Provost Mark Richards first encountered the Los Angeles Master Chorale in 1983 while working on his Ph.D. at CalTech. Dr. Richards will renew his acquaintance with the group when he moderates a pre-show discussion about Lagrime di San Pietro with director Peter Sellars and Chorale director Grant Gershon on March 26.

Provost Mark Richards is a scientist with the soul of a musician. Or maybe it’s the other way around. He was born into a family of musicians—his father was a music professor at a small college in Texas; his mother taught piano and played the church organ; his older brother became an orchestra conductor and musicologist, and his younger one is an artist and designer — and he grew up playing the piano, violin, clarinet, saxophone and guitar as well as singing.  

Unlike the rest of his family, however, Dr. Richards chose a different professional path, receiving his bachelor’s degree in engineering from the University of Texas at Austin, followed by a masters in applied physics and a Ph.D. in geophysics from The California Institute of Technology.

Known for its strength in science and engineering, CalTech also has a long history of encouraging its students to participate in the arts, and it was while he was there that Dr. Richards first encountered the L.A. Master Chorale. Prompted by a friend, he auditioned for the Chorale in 1983 when it was under the direction of Roger Wagner, one of the most renowned choral conductors in the field at the time.

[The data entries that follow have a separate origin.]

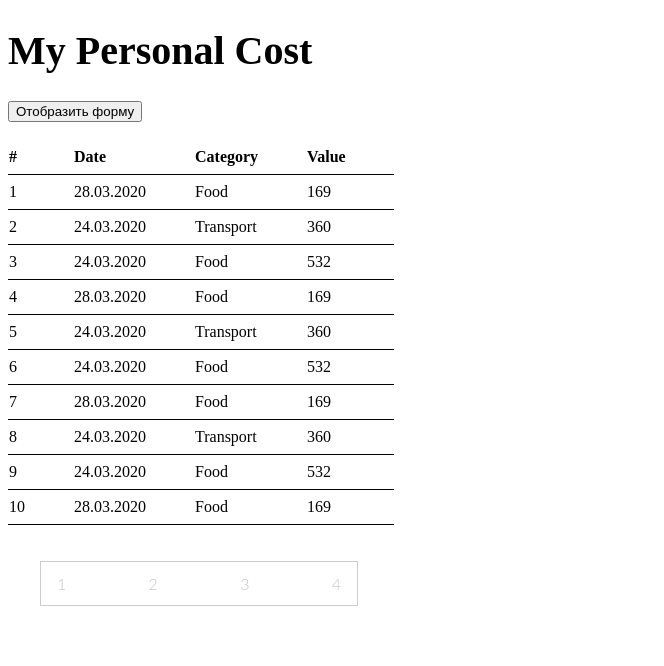
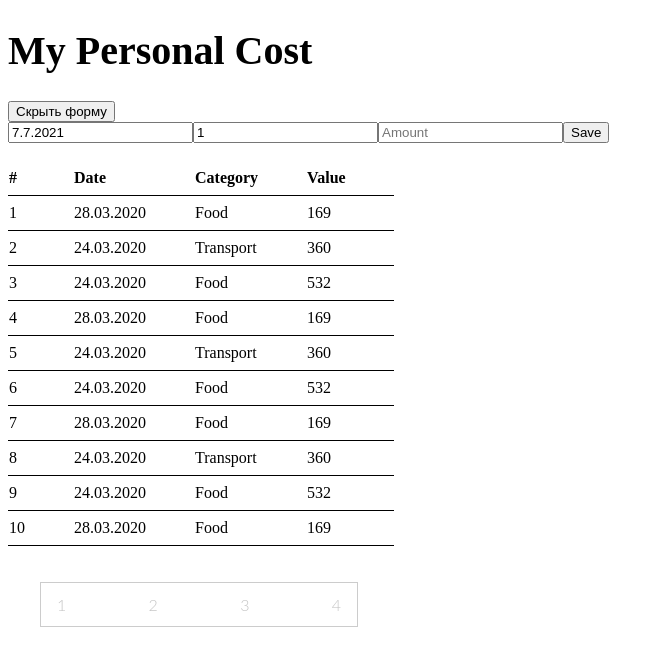
Before and after one commit to Solyankina/project_vue, a Vue app: page /add/payment/1 in a window 1280 px wide. Shown: the top 666 px of the page, without its empty margins (0-664 px from the left). Built offline with nearby package versions, Linux system fonts and the light colour scheme.

Commit message:
hw_5. Project my cost

```diff
--- a/package.json
+++ b/package.json
@@ -10,6 +10,7 @@
   "dependencies": {
     "core-js": "^3.6.5",
     "vue": "^2.6.11",
+    "vue-router": "^3.5.2",
     "vuex": "^3.6.2"
   },
   "devDependencies": {
--- a/src/App.vue
+++ b/src/App.vue
@@ -4,8 +4,8 @@
       <h1>My Personal Cost</h1>
     </div>
     <div class="wrapper">
-      <AddPaymentForm @addNewPayment="addNewPaymentData"/>
-      <br/>
+      <router-view @addNewPayment="addNewPaymentData"/>
+      <br />
       <PaymentsDisplay :items="getPayments"/>
       <br/>
       <Pagination :fetchPageSize="fetchPageSize" :fetchPageCount="getPaymentsPageCount" />
@@ -15,17 +15,17 @@
 
 <script>
 import PaymentsDisplay from './components/PaymentsDisplay.vue'
-import AddPaymentForm from './components/AddPaymentForm.vue'
 import Pagination from './components/Pagination.vue'
 import store from './store'
 import { mapActions, mapGetters } from 'vuex'
+import router from './router'
 
 export default {
   name: 'App',
   store,
+  router,
   components: {
     PaymentsDisplay,
-    AddPaymentForm,
     Pagination
   },
   data() {
--- a/src/components/AddPaymentForm.vue
+++ b/src/components/AddPaymentForm.vue
@@ -4,7 +4,7 @@
     <form class="payment-form" v-show="toggleButton.value">
       <input placeholder="Date" type="text" v-model.trim="date"/>
       <input placeholder="Category" type="text" v-model.trim="category"/>
-      <input placeholder="Amout" type="number" v-model.number="value"/>
+      <input placeholder="Amount" type="number" v-model.number="value"/>
       <button @click="onClick" type="button">Save</button>
     </form>
   </div>
@@ -15,9 +15,9 @@ export default {
   name: "AddPaymentForm",
   data() {
     return {
-      value: 0,
-      category: '',
-      date: '',
+      value: this.$route.query.value,
+      category: this.$route.params.category,
+      date: this.getCurrentDate(),
       toggleButton: {
         value: true,
         title: ''
@@ -33,17 +33,13 @@ export default {
       return `${d}.${m}.${y}`
     },
     onClick() {
-      const {value, category} = this
-      const data = {
-        date: this.date || this.getCurrentDate(),
-        category,
-        value
-      }
+      const {date, value, category} = this
+      const data = {date, category, value}
       console.log(data)
       this.$emit('addNewPayment', data)
     },
     toggleForm() {
-      this.toggleButton.value = !this.toggleButton.value
+      this.toggleButton.value = !this.toggleButton.value || this.category
       if(this.toggleButton.value) {
         this.toggleButton.title = 'Скрыть форму'
       } else {
--- /dev/null
+++ b/src/router/index.js
@@ -0,0 +1,16 @@
+import Vue from 'vue'
+import Router from 'vue-router'
+import AddPaymentForm from '@/components/AddPaymentForm'
+
+Vue.use(Router)
+
+export default new Router({
+    mode: 'history',
+    routes: [
+        {
+            path: '/add/payment/:category?',
+            name: 'PaymentForm',
+            component: AddPaymentForm
+        }
+    ]
+})
```
Also changed, not shown: 1 other file (tests, documents, lock files or other folders).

For two years he sang with the group.

“It was an amazing experience,” he recalls. “I’d drive from the CalTech campus to rehearsals in West Hollywood and it was like entering a different universe.” During his time with the Chorale, Dr. Richards had the opportunity to perform many of the major choral works—including Beethoven’s Ninth Symphony with Placido Domingo at the Hollywood Bowl as part of the 1984 Olympics opening ceremonies.

So naturally, Dr. Richards was interested when he heard that Meany Center would be bringing the L.A. Master Chorale to the UW Campus on March 26 to perform a renaissance masterpiece, Orlando di Lasso’s Lagrime.

Then he learned that the director of this production, Peter Sellars, would also be coming.

It turns out that while he was the Dean of Mathematical and Physical Sciences at UC Berkeley, Dr. Richards had the opportunity to meet the celebrated theater director before the world premiere of John Adams’ monumental opera, Dr. Atomic, for which Sellars was the librettist.

The work focuses on Manhattan Project head Robert Oppenheimer in the weeks leading up to the first test of the first atomic bomb. Dr. Atomic had particular resonance for Richards since Los Alamos was (and still is) run by the UC System, and Oppenheimer was a professor at Berkeley. He got to know Sellars while hosting him at a series of events held at Berkeley, and even attended Dr. Atomic’s premiere at the San Francisco Opera with him. He remembers Sellars as a man “with an effervescent personality and an obsession for unusual detail.”

Fifteen years later, Provost Richards will renew his acquaintance with both the L.A. Master Chorale and Peter Sellars when he moderates a pre-show discussion about Lagrime with Sellars and Chorale director Grant Gershon on March 26.